These are the words of a young woman in Libya — a student , a blogger and a member of the youth protest movement in Libya that is part of a growing uprising against the tyrannical 41-year reign of Colonel Muammar Gaddafi. Speaking to the Guardian by phone from her home on the outskirts of Benghazi, the eastern city where the revolution in Libya began just six days ago, and where hundreds of protestors have been killed by Gaddafi’s security forces, she said, “I’ve seen violent movies and video games that are nothing compared to this. I can hear gunshots, helicopters circling overhead, then I hear the voices screaming. I can hear the screeching of four-by-fours in the street. No one has that type of car except his [Gaddafi's] people. My brother went to get bread, he’s not back; we don’t know if he’ll get back. The family is up all night every night, keeping watch, no one can sleep.”
Described by the Guardian as “an expert in subverting net censorship,” who “had regularly posted messages online to gather support” for the protests that began last week, the student explained how, since the uprising began, “her internet connection is down, landlines cut off, mobile coverage interrupted, electricity sporadically cut off and the house plunged into darkness.” She added, “There are even stories here that he [Gaddafi] has poisoned the water, so we dare not drink. If he could cut off the air that we breathe, he would.”
Unlike the uprisings in Tunisia and Egypt, where there was remarkably litle bloodshed, and the dictators Zine El-Abidine Ben Ali and Hosni Mubarak fell from power through the pressure of sheer numbers, there are no signs that Colonel Gaddafi has any intention of relinquishing power without a bloody fight.

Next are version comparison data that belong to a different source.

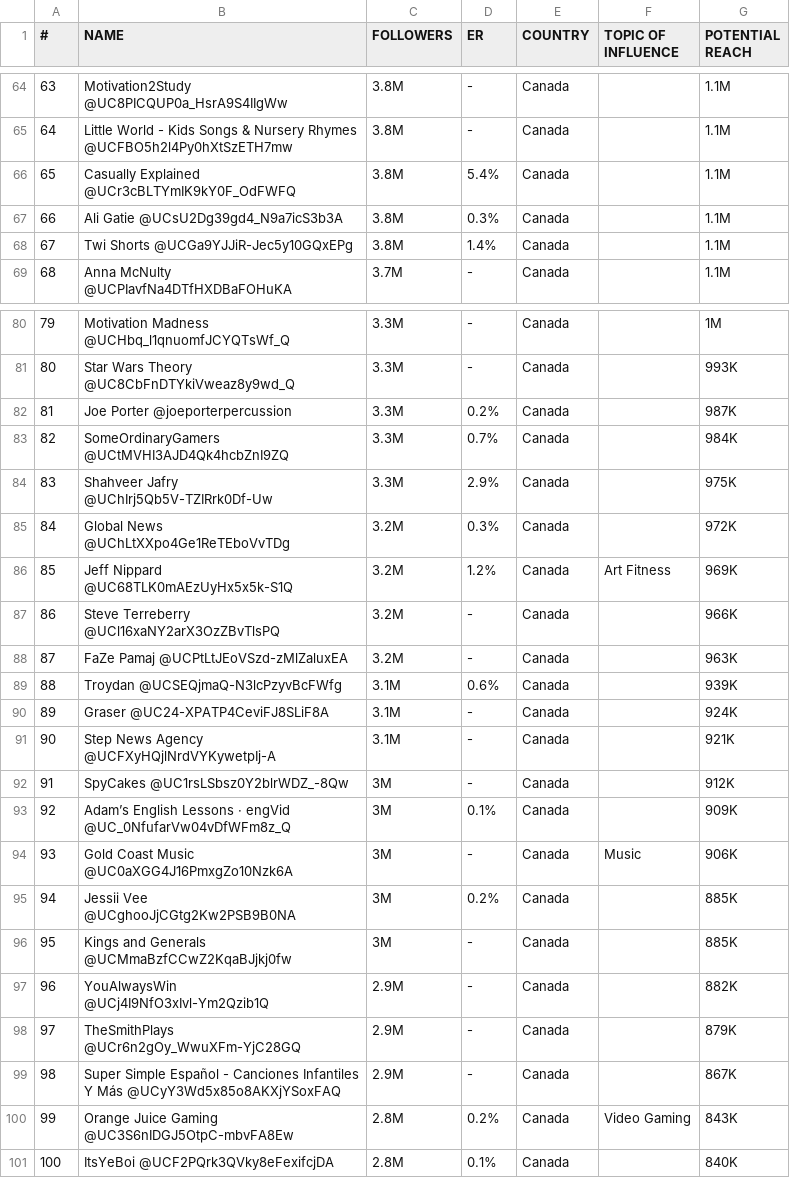
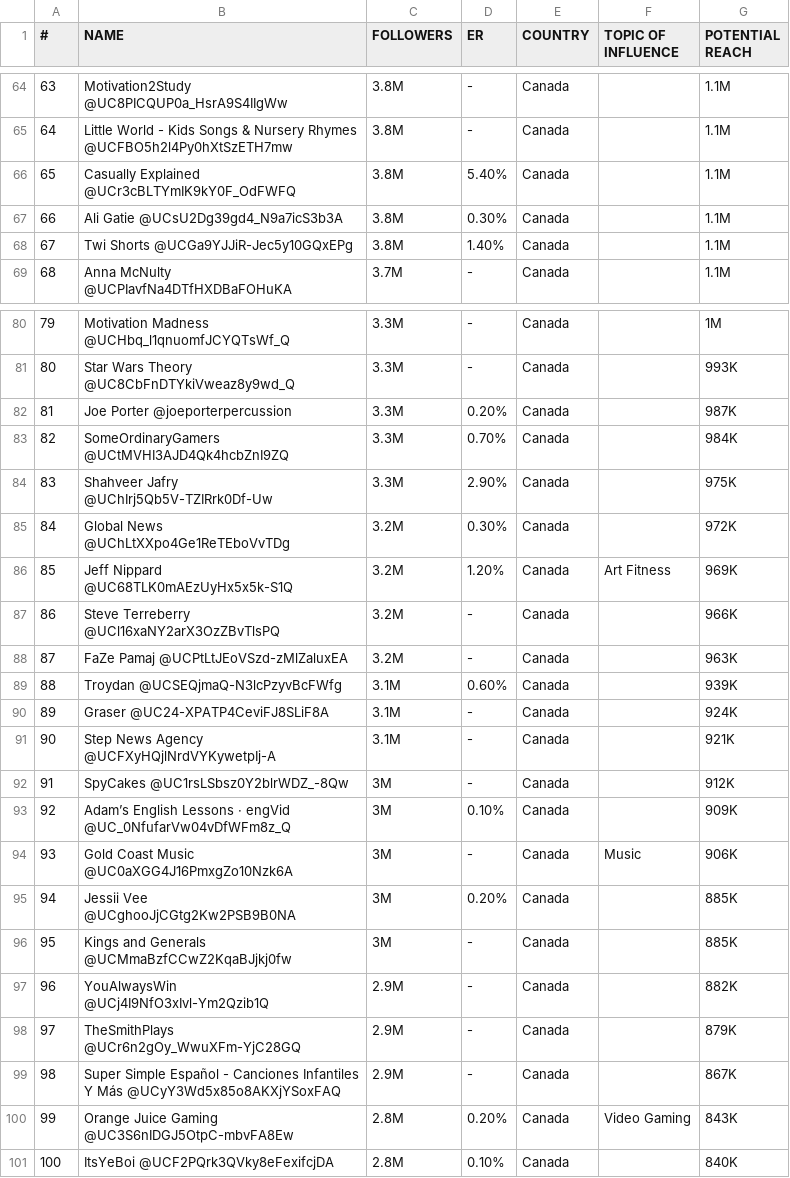
Before and after one commit to rachnakafle/Excel_to_PowerBI, a CSV file: youtube_data_canada.csv, drawn as a sheet; only a part is shown, gaps mark what is left out; the diff covers the shown part only.

```diff
--- a/youtube_data_canada.csv
+++ b/youtube_data_canada.csv
@@ -65,5 +65,5 @@
 64,Little World - Kids Songs & Nursery Rhymes @UCFBO5h2l4Py0hXtSzETH7mw,3.8M,-,Canada,,1.1M
-65,Casually Explained @UCr3cBLTYmIK9kY0F_OdFWFQ,3.8M,5.4%,Canada,,1.1M
-66,Ali Gatie @UCsU2Dg39gd4_N9a7icS3b3A,3.8M,0.3%,Canada,,1.1M
-67,Twi Shorts @UCGa9YJJiR-Jec5y10GQxEPg,3.8M,1.4%,Canada,,1.1M
+65,Casually Explained @UCr3cBLTYmIK9kY0F_OdFWFQ,3.8M,5.40%,Canada,,1.1M
+66,Ali Gatie @UCsU2Dg39gd4_N9a7icS3b3A,3.8M,0.30%,Canada,,1.1M
+67,Twi Shorts @UCGa9YJJiR-Jec5y10GQxEPg,3.8M,1.40%,Canada,,1.1M
 68,Anna McNulty @UCPIavfNa4DTfHXDBaFOHuKA,3.7M,-,Canada,,1.1M
@@ -81,10 +81,10 @@
 80,Star Wars Theory @UC8CbFnDTYkiVweaz8y9wd_Q,3.3M,-,Canada,,993K
-81,Joe Porter @joeporterpercussion,3.3M,0.2%,Canada,,987K
-82,SomeOrdinaryGamers @UCtMVHI3AJD4Qk4hcbZnI9ZQ,3.3M,0.7%,Canada,,984K
-83,Shahveer Jafry @UChIrj5Qb5V-TZIRrk0Df-Uw,3.3M,2.9%,Canada,,975K
-84,Global News @UChLtXXpo4Ge1ReTEboVvTDg,3.2M,0.3%,Canada,,972K
-85,Jeff Nippard @UC68TLK0mAEzUyHx5x5k-S1Q,3.2M,1.2%,Canada,Art Fitness,969K
+81,Joe Porter @joeporterpercussion,3.3M,0.20%,Canada,,987K
+82,SomeOrdinaryGamers @UCtMVHI3AJD4Qk4hcbZnI9ZQ,3.3M,0.70%,Canada,,984K
+83,Shahveer Jafry @UChIrj5Qb5V-TZIRrk0Df-Uw,3.3M,2.90%,Canada,,975K
+84,Global News @UChLtXXpo4Ge1ReTEboVvTDg,3.2M,0.30%,Canada,,972K
+85,Jeff Nippard @UC68TLK0mAEzUyHx5x5k-S1Q,3.2M,1.20%,Canada,Art Fitness,969K
 86,Steve Terreberry @UCl16xaNY2arX3OzZBvTlsPQ,3.2M,-,Canada,,966K
 87,FaZe Pamaj @UCPtLtJEoVSzd-zMlZaluxEA,3.2M,-,Canada,,963K
-88,Troydan @UCSEQjmaQ-N3lcPzyvBcFWfg,3.1M,0.6%,Canada,,939K
+88,Troydan @UCSEQjmaQ-N3lcPzyvBcFWfg,3.1M,0.60%,Canada,,939K
 89,Graser @UC24-XPATP4CeviFJ8SLiF8A,3.1M,-,Canada,,924K
@@ -92,5 +92,5 @@
 91,SpyCakes @UC1rsLSbsz0Y2blrWDZ_-8Qw,3M,-,Canada,,912K
-92,Adam’s English Lessons · engVid @UC_0NfufarVw04vDfWFm8z_Q,3M,0.1%,Canada,,909K
+92,Adam’s English Lessons · engVid @UC_0NfufarVw04vDfWFm8z_Q,3M,0.10%,Canada,,909K
 93,Gold Coast Music @UC0aXGG4J16PmxgZo10Nzk6A,3M,-,Canada,Music,906K
-94,Jessii Vee @UCghooJjCGtg2Kw2PSB9B0NA,3M,0.2%,Canada,,885K
+94,Jessii Vee @UCghooJjCGtg2Kw2PSB9B0NA,3M,0.20%,Canada,,885K
 95,Kings and Generals @UCMmaBzfCCwZ2KqaBJjkj0fw,3M,-,Canada,,885K
@@ -99,3 +99,3 @@
 98,Super Simple Español - Canciones Infantiles Y Más @UCyY3Wd5x85o8AKXjYSoxFAQ,2.9M,-,Canada,,867K
-99,Orange Juice Gaming @UC3S6nIDGJ5OtpC-mbvFA8Ew,2.8M,0.2%,Canada,Video Gaming,843K
-100,ItsYeBoi @UCF2PQrk3QVky8eFexifcjDA,2.8M,0.1%,Canada,,840K
+99,Orange Juice Gaming @UC3S6nIDGJ5OtpC-mbvFA8Ew,2.8M,0.20%,Canada,Video Gaming,843K
+100,ItsYeBoi @UCF2PQrk3QVky8eFexifcjDA,2.8M,0.10%,Canada,,840K
```
Also changed, not shown: 21 edited cells elsewhere in this file, youtube_data_united-kingdom.csv, 2 other files.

As the Guardian also reported, sources close to his family told the Saudi paper al-Sharq al-Awsat, “We will all die on Libyan soil,” and it appears that the brutal suppression of the uprising in Benghazi is being led by one of his sons, Khamis, described as “the Russian-trained commander of an elite special forces unit,” and that another of Gaddafi’s sons, Saadi, is also present, along with Abdullah al-Senussi, the regime’s long-standing head of military intelligence.
For those familiar with Libyan history, the brutal response to the uprising is typical, demonstrating what experts told the Guardian was Gaddafi’s “instinctive brutality when faced with challenges to his rule.” The London-based writer and activist Ashour Shamis explained, “For Gaddafi it’s kill or be killed. Now he’s gone straight for the kill.”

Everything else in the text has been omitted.